Tuesday, October 26, 2010
Thursday, October 21, 2010
Lately over the last year or so we've been hearing a lot about Libertarianism in the media, most notably from Ron and Rand Paul, who take a libertarian stance on many social issues. All this idiotic teabagger bullshit started when Ron Paul ran for the Republican presidential nomination in 2008, and thus a lot of the Tea Party people identify themselves as "libertarian." In real life they are merely re-branded conservatives, but that's not what we're talking about here.
According to Wikipedia, the Libertarian party of the United states asserts this to be the core belief of Libertarianism:
"Libertarians support maximum liberty in both personal and economic matters. They advocate a much smaller government; one that is limited to protecting individuals from coercion and violence. Libertarians tend to embrace individual responsibility, oppose government bureaucracy and taxes, promote private charity, tolerate diverse lifestyles, support the free market, and defend civil liberties."
Let's take a look exactly at what this all means. We always hear people on the right talking about "smaller government," but what exactly do they mean by this? Well to people like Rand Paul, "Smaller government" means cutting any and all entitlement, social assistance, or welfare programs. That means no Medicare or Medicaid, no food stamps, no unemployment, nothing. Even a program like Social Security, where people pay into a pool over dozens of years and don't take benefits until a certain age, even this is too much government involvement. If the libertarians get in charge you can kiss any kind of help from Uncle Sam goodbye.

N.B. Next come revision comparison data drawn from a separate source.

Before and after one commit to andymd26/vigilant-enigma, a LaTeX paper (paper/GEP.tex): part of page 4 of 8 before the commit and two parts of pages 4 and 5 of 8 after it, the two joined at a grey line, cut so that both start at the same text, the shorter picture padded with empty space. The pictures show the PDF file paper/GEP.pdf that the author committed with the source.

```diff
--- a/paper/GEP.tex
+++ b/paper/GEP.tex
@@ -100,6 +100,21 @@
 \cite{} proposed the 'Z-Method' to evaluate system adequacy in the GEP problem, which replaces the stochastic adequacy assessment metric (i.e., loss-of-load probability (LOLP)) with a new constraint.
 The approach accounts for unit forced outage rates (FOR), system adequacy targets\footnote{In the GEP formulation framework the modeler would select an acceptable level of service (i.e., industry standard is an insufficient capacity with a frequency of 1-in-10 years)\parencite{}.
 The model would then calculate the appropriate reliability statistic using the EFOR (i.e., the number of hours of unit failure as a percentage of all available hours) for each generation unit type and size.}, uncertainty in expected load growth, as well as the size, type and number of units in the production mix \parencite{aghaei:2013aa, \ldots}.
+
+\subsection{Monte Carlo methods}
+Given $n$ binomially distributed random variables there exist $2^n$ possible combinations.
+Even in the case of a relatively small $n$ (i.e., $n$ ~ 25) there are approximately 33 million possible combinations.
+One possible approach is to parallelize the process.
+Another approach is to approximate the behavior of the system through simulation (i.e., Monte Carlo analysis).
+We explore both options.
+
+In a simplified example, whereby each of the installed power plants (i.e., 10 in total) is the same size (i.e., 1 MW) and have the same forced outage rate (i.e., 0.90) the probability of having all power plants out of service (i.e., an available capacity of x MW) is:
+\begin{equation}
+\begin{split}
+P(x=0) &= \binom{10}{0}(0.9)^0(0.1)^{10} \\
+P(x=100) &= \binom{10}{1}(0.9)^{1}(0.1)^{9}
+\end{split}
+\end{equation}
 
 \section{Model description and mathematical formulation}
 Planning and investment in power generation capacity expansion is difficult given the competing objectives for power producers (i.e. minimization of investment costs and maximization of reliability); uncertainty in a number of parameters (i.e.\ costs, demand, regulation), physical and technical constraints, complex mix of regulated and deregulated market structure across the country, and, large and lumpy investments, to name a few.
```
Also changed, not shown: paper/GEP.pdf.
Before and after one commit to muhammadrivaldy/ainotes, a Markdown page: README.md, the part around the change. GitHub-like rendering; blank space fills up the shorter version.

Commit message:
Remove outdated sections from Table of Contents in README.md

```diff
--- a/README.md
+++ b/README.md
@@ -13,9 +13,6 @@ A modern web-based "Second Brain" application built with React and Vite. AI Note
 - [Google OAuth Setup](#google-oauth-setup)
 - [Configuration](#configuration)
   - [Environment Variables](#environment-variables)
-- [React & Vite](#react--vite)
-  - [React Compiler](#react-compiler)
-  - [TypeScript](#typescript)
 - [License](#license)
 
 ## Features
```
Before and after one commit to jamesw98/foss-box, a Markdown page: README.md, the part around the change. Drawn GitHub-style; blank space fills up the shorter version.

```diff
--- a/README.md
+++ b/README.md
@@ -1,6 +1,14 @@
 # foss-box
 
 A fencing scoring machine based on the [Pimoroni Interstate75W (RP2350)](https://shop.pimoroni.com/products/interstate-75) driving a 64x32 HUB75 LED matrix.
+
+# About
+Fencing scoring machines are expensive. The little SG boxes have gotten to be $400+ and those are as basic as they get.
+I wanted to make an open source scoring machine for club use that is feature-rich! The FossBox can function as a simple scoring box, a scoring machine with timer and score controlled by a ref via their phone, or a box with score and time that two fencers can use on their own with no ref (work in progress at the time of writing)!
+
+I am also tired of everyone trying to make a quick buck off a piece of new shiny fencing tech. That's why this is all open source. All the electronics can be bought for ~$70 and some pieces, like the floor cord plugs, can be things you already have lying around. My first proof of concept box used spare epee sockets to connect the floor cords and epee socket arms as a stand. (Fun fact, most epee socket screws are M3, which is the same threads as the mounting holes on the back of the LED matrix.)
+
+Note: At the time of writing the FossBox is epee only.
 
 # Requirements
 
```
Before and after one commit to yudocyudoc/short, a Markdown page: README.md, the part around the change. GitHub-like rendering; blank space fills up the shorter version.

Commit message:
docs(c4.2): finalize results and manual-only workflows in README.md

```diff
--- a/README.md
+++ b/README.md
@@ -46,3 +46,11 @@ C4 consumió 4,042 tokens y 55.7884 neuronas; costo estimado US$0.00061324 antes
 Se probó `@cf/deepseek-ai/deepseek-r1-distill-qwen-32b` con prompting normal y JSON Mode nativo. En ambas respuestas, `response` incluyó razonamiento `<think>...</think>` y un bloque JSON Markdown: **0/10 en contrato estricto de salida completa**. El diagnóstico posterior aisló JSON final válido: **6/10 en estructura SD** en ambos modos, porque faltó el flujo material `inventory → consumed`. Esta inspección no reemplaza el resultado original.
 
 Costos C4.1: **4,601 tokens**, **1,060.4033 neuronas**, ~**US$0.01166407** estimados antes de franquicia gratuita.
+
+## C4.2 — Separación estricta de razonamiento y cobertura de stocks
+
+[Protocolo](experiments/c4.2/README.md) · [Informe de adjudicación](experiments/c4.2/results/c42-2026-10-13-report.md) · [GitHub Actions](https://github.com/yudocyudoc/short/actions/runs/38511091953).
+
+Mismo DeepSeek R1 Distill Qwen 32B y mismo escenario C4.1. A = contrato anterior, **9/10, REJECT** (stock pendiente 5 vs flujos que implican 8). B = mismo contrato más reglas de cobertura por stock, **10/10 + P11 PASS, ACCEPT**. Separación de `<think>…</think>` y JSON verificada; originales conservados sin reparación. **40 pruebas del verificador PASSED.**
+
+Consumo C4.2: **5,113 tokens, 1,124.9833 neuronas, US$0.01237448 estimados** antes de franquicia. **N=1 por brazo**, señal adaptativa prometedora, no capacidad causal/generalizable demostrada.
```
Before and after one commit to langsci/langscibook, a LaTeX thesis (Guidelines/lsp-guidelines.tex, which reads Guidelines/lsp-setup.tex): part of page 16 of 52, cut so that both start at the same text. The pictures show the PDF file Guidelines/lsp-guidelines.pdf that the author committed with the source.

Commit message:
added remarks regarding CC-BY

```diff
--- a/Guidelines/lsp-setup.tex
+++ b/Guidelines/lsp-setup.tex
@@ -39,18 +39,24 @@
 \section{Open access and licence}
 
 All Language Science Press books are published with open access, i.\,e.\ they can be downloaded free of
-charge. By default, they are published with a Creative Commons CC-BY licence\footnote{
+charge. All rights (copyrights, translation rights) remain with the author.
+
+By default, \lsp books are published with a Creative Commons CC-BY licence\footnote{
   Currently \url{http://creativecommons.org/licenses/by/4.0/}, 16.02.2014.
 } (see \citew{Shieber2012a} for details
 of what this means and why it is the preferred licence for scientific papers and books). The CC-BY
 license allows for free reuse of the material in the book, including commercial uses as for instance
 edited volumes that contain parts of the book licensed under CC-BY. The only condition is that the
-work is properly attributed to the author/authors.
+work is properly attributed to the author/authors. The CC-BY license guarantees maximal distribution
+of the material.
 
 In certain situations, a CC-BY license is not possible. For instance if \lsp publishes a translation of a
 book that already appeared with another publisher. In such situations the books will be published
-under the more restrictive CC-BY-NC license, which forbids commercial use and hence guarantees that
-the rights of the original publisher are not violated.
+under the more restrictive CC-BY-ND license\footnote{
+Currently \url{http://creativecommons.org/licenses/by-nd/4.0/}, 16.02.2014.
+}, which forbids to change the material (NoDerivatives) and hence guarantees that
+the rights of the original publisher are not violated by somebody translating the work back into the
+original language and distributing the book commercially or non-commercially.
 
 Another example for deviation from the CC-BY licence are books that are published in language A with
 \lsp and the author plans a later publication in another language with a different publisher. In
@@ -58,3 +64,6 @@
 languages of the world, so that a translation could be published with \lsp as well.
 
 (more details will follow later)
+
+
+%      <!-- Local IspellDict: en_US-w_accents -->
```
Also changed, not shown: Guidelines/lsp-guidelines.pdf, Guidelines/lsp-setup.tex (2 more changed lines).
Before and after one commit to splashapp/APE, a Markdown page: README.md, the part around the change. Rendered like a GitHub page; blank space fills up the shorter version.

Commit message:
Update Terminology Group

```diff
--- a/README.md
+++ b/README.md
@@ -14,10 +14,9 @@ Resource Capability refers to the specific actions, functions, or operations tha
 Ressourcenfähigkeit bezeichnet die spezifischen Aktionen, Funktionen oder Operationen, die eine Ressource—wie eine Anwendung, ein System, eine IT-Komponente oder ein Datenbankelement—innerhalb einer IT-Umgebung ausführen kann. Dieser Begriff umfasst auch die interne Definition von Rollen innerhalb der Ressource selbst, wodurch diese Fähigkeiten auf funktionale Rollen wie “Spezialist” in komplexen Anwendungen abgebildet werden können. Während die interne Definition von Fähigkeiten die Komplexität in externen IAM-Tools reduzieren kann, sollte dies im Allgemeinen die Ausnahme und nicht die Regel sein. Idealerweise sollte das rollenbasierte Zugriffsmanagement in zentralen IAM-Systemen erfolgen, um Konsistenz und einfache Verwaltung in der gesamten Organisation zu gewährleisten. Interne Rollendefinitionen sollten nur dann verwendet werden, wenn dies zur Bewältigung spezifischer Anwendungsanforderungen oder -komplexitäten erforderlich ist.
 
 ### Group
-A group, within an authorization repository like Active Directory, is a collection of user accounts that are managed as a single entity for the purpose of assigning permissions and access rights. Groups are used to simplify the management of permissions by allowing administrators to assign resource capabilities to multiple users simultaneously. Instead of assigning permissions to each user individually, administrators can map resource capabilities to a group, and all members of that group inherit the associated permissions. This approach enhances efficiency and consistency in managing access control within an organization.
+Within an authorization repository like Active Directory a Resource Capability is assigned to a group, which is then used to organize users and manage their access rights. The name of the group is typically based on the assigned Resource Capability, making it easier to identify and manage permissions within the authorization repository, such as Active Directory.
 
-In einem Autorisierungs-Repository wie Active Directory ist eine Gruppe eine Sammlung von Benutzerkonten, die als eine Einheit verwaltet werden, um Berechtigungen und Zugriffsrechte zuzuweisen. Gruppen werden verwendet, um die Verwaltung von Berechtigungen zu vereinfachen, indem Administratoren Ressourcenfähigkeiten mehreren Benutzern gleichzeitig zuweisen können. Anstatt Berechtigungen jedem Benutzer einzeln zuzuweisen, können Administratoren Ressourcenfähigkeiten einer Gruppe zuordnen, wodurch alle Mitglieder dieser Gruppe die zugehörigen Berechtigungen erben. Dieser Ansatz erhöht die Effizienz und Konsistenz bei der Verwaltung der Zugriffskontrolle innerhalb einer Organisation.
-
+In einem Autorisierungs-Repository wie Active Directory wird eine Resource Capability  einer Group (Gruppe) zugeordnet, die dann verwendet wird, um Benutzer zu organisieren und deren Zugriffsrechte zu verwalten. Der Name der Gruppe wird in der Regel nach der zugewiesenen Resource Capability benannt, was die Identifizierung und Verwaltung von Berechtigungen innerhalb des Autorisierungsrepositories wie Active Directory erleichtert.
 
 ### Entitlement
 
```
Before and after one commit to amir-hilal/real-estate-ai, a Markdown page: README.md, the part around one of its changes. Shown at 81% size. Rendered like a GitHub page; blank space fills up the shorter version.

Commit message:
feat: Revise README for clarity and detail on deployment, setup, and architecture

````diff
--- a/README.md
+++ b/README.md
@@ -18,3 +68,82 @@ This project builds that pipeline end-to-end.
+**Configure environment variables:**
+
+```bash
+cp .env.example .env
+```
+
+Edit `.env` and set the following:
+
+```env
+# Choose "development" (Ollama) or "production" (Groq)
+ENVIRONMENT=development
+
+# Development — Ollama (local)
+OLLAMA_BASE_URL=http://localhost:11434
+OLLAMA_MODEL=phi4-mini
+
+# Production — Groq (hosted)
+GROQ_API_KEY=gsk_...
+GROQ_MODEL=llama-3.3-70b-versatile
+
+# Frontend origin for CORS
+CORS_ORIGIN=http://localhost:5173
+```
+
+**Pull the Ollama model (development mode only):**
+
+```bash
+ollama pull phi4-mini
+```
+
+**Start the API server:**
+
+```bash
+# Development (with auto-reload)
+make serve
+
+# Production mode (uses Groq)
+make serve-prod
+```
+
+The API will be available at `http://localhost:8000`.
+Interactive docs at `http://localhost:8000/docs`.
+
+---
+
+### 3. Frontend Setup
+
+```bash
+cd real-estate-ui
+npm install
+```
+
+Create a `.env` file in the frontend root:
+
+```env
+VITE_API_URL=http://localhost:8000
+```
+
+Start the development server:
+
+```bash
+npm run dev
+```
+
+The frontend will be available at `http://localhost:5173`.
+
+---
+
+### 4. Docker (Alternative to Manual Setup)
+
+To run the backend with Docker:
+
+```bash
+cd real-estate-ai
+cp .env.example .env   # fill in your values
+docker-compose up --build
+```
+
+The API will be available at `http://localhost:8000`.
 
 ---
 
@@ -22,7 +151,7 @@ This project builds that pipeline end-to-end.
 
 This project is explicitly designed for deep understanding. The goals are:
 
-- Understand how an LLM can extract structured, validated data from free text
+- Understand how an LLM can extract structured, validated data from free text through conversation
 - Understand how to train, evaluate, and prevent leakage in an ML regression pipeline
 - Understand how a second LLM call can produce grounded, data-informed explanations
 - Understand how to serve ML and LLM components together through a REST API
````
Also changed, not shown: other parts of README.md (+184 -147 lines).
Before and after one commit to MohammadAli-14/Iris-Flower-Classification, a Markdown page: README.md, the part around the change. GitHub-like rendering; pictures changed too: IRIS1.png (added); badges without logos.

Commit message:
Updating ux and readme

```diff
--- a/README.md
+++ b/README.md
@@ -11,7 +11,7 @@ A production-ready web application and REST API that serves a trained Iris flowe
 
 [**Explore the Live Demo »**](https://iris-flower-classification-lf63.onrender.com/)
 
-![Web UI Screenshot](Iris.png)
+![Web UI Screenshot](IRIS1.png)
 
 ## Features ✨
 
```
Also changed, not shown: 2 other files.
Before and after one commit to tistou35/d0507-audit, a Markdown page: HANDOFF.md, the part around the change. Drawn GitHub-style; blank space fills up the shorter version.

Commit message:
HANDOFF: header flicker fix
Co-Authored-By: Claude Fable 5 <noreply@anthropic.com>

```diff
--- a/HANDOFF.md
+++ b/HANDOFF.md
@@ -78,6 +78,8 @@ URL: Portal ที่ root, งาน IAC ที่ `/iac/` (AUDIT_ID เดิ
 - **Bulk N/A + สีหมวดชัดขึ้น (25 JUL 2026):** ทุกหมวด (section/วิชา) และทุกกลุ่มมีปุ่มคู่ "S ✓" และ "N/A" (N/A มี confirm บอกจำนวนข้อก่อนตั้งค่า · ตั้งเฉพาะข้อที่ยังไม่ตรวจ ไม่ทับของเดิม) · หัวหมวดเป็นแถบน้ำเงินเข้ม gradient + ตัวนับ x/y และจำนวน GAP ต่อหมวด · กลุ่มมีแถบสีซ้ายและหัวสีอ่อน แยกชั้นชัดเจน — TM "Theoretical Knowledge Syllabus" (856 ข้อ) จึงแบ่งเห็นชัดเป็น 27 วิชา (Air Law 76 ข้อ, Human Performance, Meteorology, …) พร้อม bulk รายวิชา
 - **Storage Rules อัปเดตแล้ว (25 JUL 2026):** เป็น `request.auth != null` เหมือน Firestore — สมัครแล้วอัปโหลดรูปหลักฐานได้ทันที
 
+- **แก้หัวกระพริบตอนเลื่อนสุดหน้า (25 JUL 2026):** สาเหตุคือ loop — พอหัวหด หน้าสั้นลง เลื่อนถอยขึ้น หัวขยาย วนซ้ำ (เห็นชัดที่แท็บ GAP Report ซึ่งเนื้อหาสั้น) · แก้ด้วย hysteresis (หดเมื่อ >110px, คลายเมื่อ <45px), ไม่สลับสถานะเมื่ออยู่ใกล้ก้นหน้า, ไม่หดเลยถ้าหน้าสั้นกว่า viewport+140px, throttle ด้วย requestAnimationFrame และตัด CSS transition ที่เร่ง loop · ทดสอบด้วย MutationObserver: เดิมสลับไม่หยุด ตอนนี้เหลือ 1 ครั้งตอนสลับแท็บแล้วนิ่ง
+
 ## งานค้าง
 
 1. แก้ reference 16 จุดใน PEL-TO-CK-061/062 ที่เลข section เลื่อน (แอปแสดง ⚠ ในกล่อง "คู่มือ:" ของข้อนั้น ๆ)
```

The elimination of any and all types of social assistance is however consistent with libertarian philosophy, which is more than most political movements can claim. Libertarian philosophy asserts that people are only responsible for themselves and their immediate family, they completely reject any notion that the individual should contribute to a larger society or should take advantage of the benefits of such a society. This is why you see the followers of Rand Paul talk so much about "States Rights"and the 10th amendment. In fact recently there's been a growing movement of "Tenthers" splintering off from the Teabagger people who are attempting to use the 10th amendment to do things like reverse the health care bill. This is great provided you are a reasonably healthy individual capable of finding work and taking care of yourself - but In real life there are millions of people out there who are not, for one reason or another, often times though no fault of their own.
The problems that our nation faces seem more and more stem from the exact policies which the conservative forces in our government have enacted over the last 30 year - deregulating banking, removing environmental restrictions, cutting taxes on the wealthy, and so on. Stripping away the social safety net and removing worker protections is the exact opposite of what needs to be done in order to preserve our middle class and general American prosperity.
Libertarianism is also an inadequate and ineffectual philosophy when dealing with modern nation states. We live in an era where for good or ill nation states tend to cooperate economically and militarily, where capital is not restricted by international borders, where people born half a world a way have the ability to travel and settle long distances, Where the resource rich areas of the globe are also some of the most backward and war torn, usually as a result of extracting said resources for Western consumption, where small groups of determined individuals are capable of causing mass destruction unlike any other time in history. It is increasingly apparent that it is in our best interest to work towards stability in some of the more vital areas of the world. When people in South America have jobs, people in Africa are fed, when Pakistan has a stable government, or Nuclear weapons are restricted from North Korea we benefit as well. The Libertarian isolationist world view of an America with closed borders, no international aid, and zero involvement in world affairs except to drop bombs on people who directly threaten us is a recipe for disaster. America cannot economically, politically, socially, and militarily afford an isolationist policy. Globalization is here to stay, for good or ill, there is no going back.
The Libertarian tirade against "government control" ignores the inherent flaw with a profit-driven model. An entity which puts profits over the well being of people should not be allowed to control such vital sectors of society without stringent oversight. Over the past decade due to such policies we've seen companies such as Enron and Worldcom fold and take the retirements savings of their workers with them, we've seen banks and investment firms build up and pop bubble after bubble - Tech stocks, oil, wheat futures, - finally accumulating in the collapse of the housing market which nearly took our entire economy with it. All of this occurred because of a LACK of regulation, not TOO MUCH OF IT.
Those countries which are most successful in regards to keeping their people healthy, educated, safe, and employed use a mixture of socialized industries along with capital entrepreneurship. In general, those sectors of the economy which benefit the citizen directly tend to be socialized - health care, medicine, law enforcement, fire, military, Utilities such as water, electricity, etc. The exact mixture to get the maximum benefit yet retain the greatest amount of liberty I think has yet to be determined. Maybe we don't need 100% socialized medicine. Maybe it's good to let certain industries take risks without restrictions. But the fact remains we are all part of a larger society, and in order to keep that society working we are obligated to contribute. The Libertarian ideal of "I'm not sharing" may work great on a neighborhood level, but when taken into a national context is highly immature and practically unworkable.